(Stored data entries)

+-------+

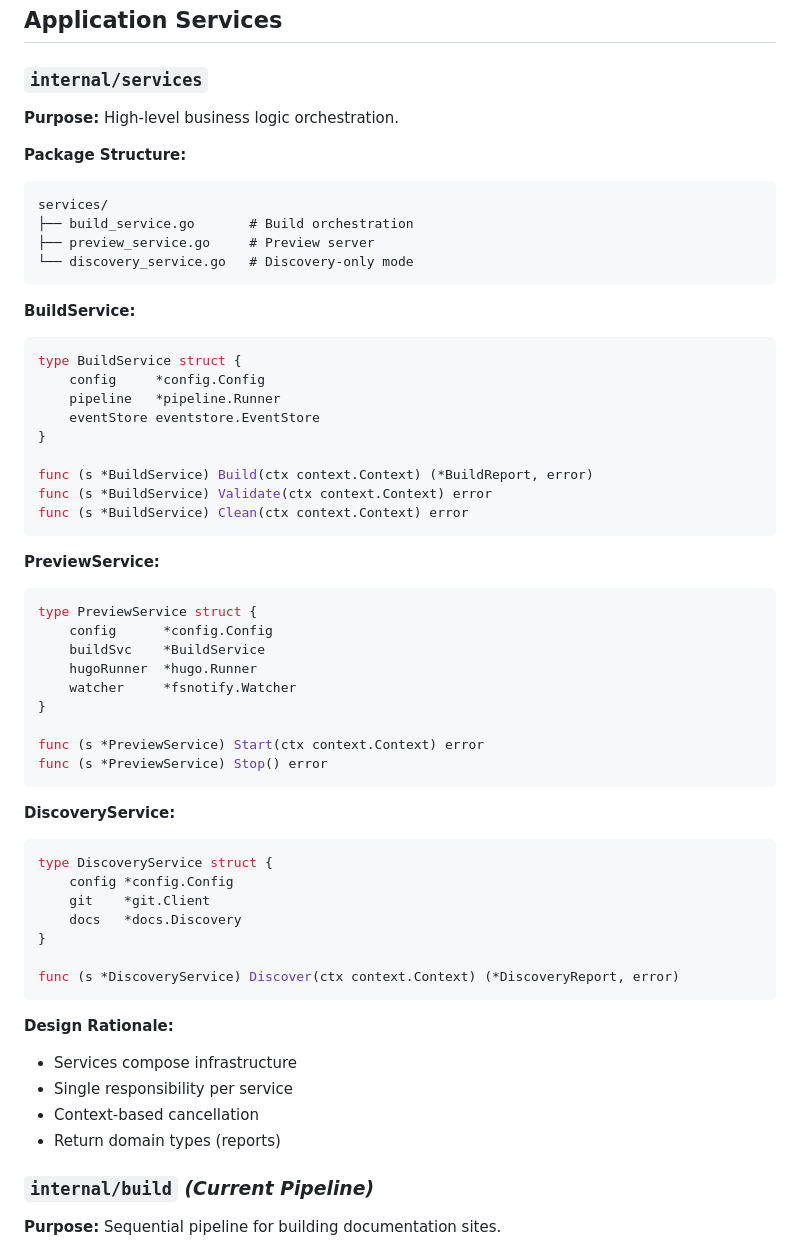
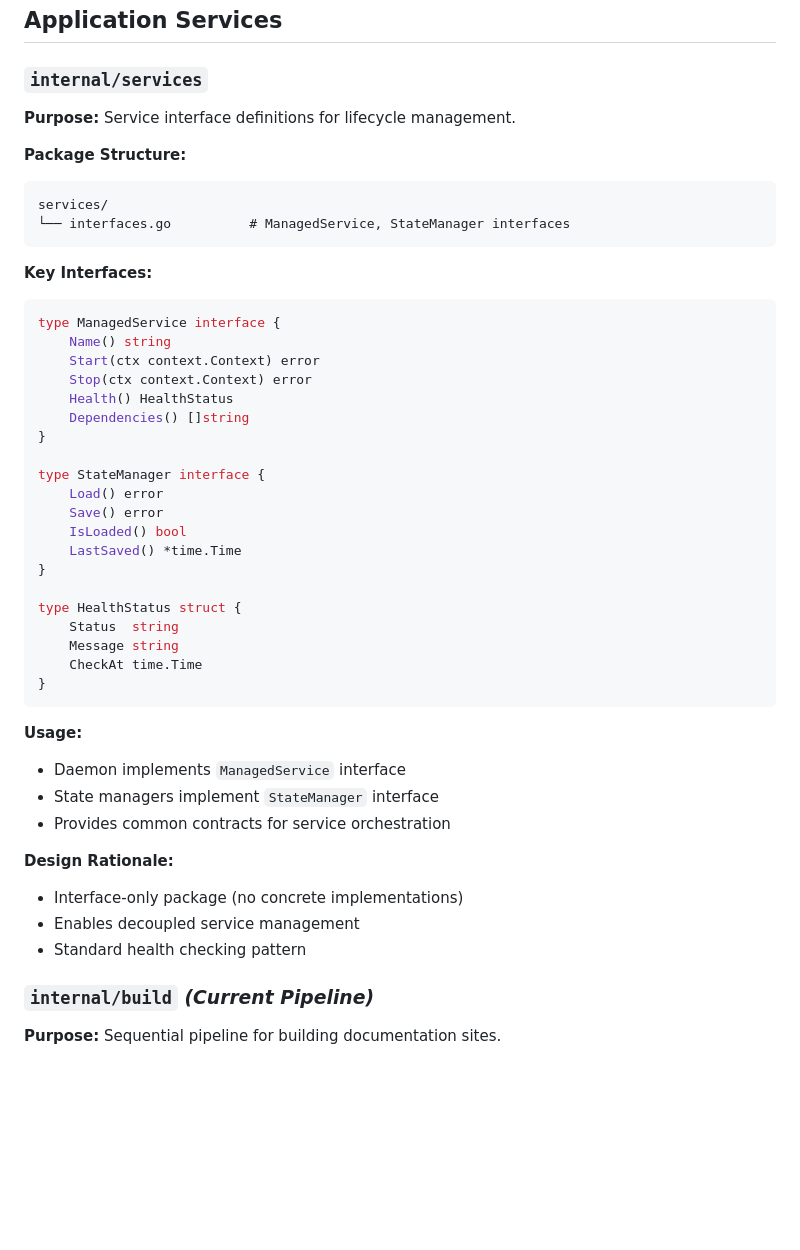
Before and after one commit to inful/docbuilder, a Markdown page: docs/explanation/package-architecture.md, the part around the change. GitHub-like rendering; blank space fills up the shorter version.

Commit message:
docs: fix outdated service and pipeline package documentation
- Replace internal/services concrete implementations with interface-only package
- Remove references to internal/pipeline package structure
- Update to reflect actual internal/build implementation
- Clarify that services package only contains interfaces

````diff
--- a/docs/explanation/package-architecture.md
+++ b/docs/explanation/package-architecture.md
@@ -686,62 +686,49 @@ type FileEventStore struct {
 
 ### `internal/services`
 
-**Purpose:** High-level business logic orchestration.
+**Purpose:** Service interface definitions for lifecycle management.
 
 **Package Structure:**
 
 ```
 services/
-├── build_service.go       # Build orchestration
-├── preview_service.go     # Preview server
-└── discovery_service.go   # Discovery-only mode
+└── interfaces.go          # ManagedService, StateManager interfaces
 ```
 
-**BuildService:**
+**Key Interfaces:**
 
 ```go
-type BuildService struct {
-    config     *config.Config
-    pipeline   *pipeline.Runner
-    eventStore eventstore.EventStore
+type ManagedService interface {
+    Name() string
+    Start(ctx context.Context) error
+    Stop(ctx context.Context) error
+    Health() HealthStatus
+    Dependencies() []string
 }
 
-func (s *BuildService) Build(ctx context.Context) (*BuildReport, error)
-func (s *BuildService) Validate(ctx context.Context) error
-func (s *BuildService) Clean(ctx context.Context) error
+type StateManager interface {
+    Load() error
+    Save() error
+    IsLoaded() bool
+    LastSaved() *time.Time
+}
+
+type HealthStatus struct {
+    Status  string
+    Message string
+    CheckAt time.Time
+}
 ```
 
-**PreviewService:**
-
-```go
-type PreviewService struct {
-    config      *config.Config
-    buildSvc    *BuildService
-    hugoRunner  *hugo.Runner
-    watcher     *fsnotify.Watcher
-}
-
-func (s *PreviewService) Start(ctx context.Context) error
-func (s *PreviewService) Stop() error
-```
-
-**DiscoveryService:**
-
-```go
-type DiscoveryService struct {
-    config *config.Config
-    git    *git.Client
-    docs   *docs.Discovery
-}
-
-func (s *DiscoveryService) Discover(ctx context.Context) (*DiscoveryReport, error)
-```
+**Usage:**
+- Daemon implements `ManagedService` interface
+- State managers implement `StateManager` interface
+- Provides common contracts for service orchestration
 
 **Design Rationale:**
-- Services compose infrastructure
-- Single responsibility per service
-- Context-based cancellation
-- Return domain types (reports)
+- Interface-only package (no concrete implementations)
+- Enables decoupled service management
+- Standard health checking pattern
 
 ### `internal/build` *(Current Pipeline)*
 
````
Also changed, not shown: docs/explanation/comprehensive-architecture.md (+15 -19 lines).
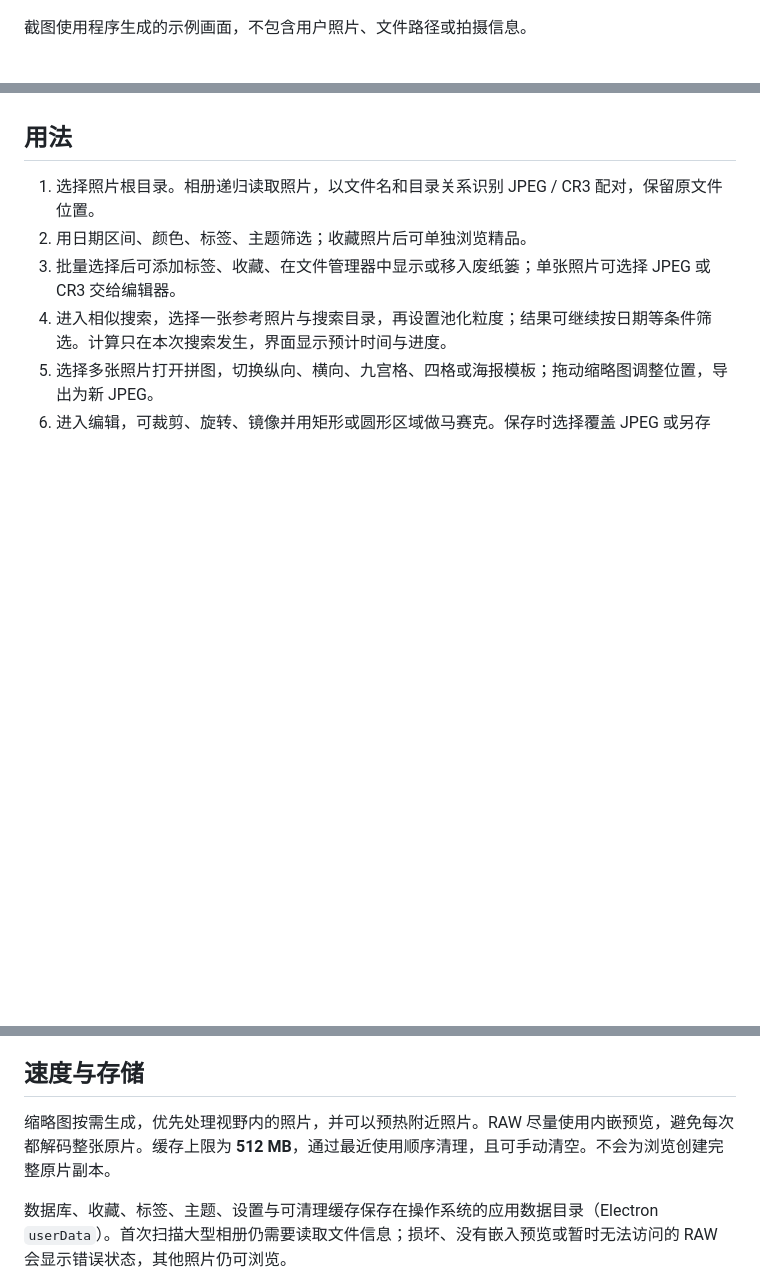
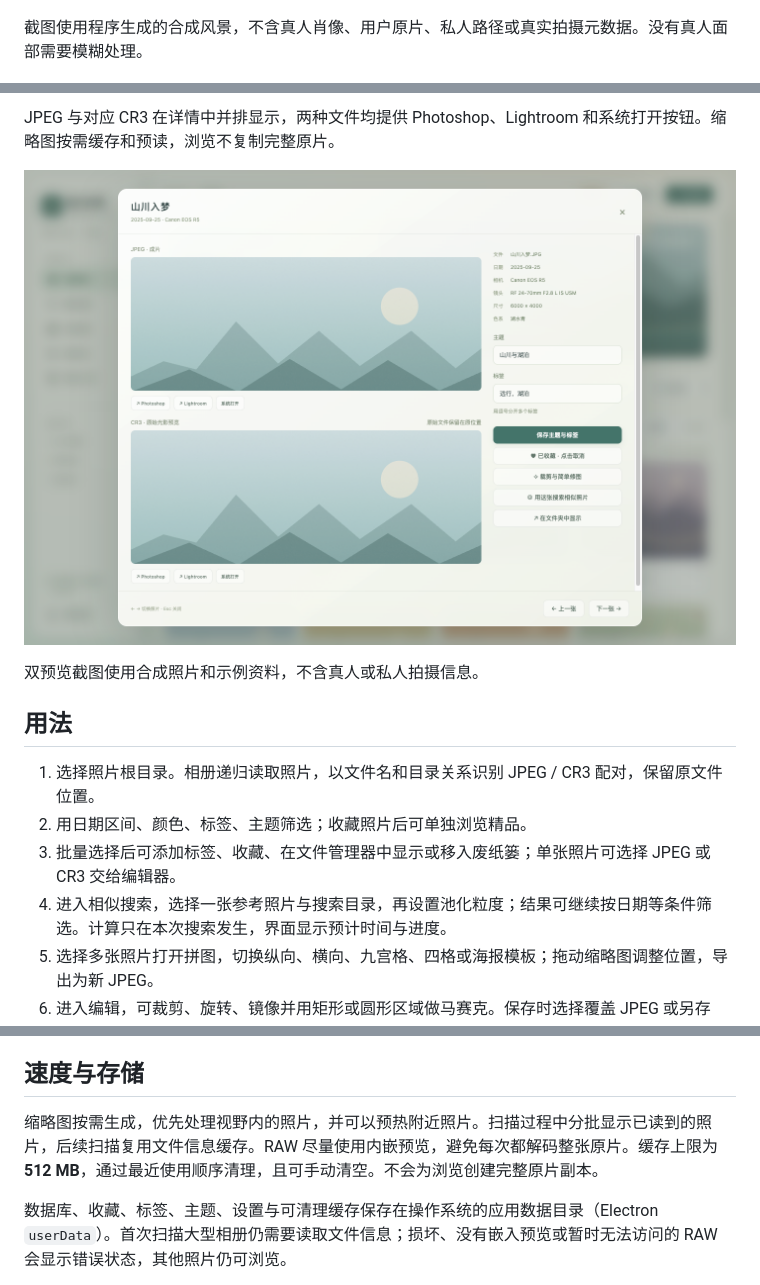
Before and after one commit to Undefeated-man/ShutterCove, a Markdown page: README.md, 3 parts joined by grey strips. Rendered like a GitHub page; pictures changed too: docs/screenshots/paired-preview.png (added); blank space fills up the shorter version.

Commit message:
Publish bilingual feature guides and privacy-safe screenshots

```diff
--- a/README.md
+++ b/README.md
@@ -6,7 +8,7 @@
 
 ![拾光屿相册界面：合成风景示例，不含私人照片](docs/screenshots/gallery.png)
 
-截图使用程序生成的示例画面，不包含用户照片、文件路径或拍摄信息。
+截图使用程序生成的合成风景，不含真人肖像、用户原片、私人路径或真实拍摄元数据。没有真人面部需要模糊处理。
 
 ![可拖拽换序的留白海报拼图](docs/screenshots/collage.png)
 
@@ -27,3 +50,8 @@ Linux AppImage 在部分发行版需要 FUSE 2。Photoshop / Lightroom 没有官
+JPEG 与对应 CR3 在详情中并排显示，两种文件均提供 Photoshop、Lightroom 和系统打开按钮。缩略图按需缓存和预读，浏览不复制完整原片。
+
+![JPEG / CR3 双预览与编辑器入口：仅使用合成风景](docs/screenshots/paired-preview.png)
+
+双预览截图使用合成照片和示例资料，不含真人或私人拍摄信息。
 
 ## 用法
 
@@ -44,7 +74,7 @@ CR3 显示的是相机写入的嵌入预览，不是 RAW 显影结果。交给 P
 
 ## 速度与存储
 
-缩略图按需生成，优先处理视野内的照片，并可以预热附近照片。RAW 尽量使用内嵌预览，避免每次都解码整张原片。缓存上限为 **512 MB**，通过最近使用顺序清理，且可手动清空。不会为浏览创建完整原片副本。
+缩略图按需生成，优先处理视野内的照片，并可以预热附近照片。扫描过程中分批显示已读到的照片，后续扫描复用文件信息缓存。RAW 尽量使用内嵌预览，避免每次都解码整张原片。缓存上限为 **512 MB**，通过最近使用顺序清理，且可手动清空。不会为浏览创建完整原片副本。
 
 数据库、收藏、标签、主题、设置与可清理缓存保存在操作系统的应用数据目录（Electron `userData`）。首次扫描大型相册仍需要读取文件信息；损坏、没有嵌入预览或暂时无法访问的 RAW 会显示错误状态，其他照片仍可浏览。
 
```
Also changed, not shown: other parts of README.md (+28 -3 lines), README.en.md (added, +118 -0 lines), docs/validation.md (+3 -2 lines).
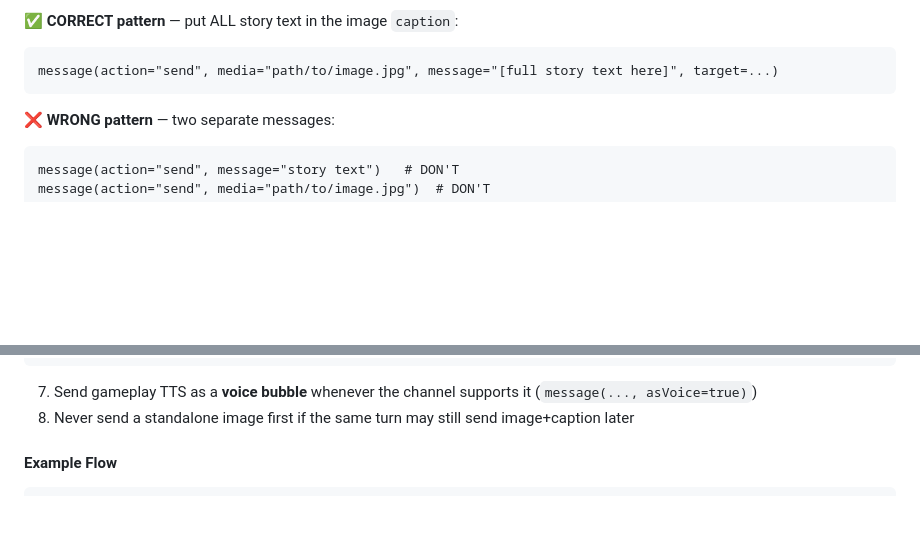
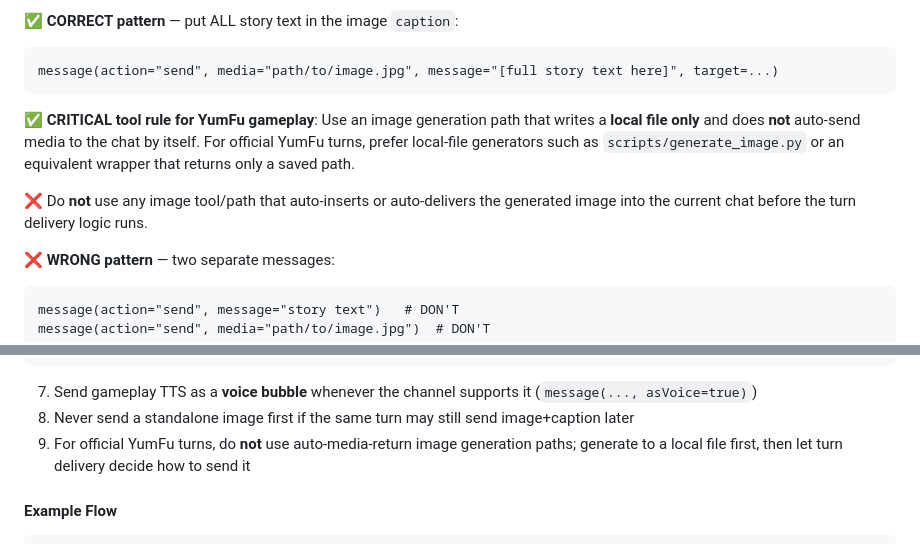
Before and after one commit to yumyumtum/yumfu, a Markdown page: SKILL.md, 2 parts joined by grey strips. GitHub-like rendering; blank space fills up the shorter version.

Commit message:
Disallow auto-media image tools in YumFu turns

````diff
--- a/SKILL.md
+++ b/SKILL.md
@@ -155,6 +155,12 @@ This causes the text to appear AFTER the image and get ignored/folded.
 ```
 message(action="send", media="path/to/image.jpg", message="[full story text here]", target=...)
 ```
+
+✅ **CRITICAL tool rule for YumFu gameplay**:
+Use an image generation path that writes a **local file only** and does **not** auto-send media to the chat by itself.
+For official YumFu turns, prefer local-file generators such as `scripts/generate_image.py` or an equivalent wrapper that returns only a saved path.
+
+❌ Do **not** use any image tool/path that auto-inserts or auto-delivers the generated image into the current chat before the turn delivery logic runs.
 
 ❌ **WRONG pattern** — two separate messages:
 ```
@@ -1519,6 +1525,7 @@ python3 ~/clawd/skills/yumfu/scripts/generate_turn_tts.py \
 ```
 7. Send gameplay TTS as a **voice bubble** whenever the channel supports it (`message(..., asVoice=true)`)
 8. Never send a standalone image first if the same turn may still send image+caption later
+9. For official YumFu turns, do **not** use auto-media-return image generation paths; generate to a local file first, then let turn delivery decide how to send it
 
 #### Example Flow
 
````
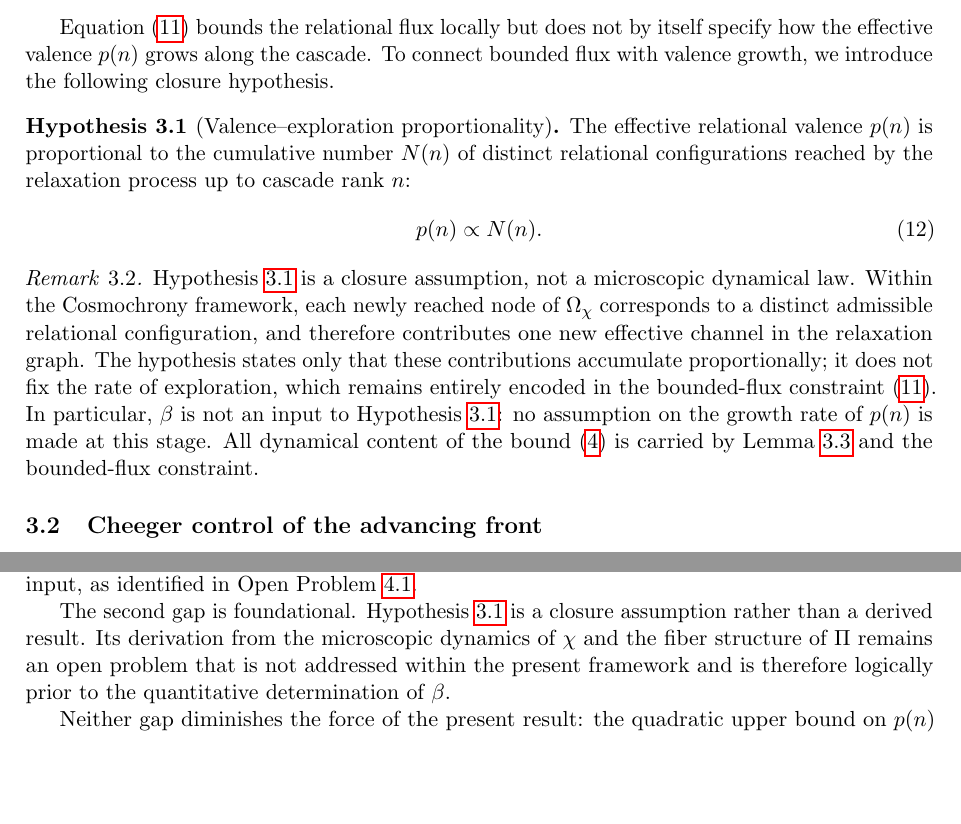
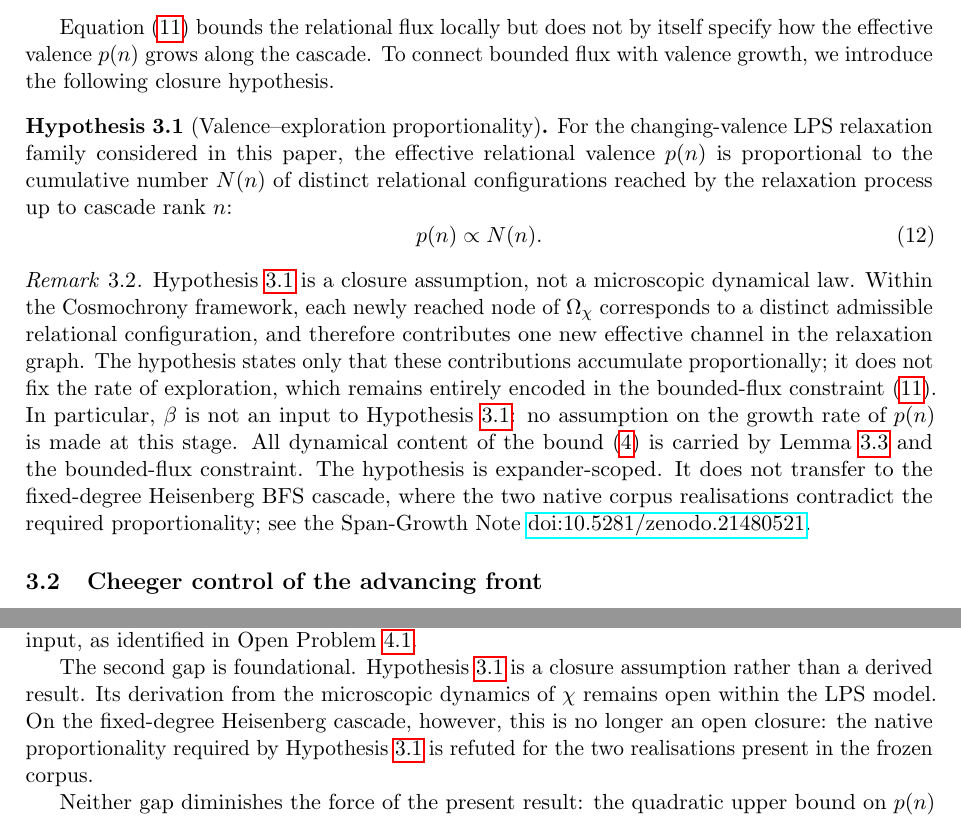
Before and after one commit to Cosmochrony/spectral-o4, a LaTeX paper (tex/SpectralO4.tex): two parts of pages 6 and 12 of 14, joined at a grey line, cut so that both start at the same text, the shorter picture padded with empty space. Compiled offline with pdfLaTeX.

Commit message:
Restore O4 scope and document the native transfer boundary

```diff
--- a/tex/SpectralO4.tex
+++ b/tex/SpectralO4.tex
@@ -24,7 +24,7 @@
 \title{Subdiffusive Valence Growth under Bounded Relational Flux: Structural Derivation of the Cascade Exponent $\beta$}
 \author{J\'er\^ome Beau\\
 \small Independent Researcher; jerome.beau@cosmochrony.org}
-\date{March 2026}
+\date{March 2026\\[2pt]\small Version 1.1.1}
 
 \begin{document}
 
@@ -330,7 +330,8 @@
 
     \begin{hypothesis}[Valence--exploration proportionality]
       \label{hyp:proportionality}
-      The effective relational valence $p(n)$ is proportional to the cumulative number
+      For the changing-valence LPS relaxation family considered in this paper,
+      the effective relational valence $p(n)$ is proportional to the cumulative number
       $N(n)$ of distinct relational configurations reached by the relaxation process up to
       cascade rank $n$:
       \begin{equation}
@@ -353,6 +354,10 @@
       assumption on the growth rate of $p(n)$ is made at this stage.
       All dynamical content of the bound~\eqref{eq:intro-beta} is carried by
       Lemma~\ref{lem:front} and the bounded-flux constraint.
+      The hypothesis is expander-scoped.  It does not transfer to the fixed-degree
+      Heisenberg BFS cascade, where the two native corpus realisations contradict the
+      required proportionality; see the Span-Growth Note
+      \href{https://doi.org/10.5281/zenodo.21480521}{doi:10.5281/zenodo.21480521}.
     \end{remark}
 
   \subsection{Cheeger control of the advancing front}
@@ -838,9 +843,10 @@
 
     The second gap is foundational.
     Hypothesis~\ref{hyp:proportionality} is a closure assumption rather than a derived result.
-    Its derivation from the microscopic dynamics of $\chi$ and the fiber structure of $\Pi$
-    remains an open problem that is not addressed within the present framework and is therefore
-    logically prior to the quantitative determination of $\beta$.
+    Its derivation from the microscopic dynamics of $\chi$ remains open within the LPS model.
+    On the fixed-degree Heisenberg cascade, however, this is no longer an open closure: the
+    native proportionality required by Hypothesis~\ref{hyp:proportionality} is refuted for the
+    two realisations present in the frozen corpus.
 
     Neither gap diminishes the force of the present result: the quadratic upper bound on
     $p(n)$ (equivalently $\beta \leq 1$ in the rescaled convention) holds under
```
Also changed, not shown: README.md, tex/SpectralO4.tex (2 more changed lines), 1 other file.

+-------+

What belongs in the answer is each line of the data that has the word "Context".

+    Start(ctx context.Context) error
+    Stop(ctx context.Context) error
-func (s *BuildService) Build(ctx context.Context) (*BuildReport, error)
-func (s *BuildService) Validate(ctx context.Context) error
-func (s *BuildService) Clean(ctx context.Context) error
-func (s *PreviewService) Start(ctx context.Context) error
-func (s *DiscoveryService) Discover(ctx context.Context) (*DiscoveryReport, error)
-- Context-based cancellation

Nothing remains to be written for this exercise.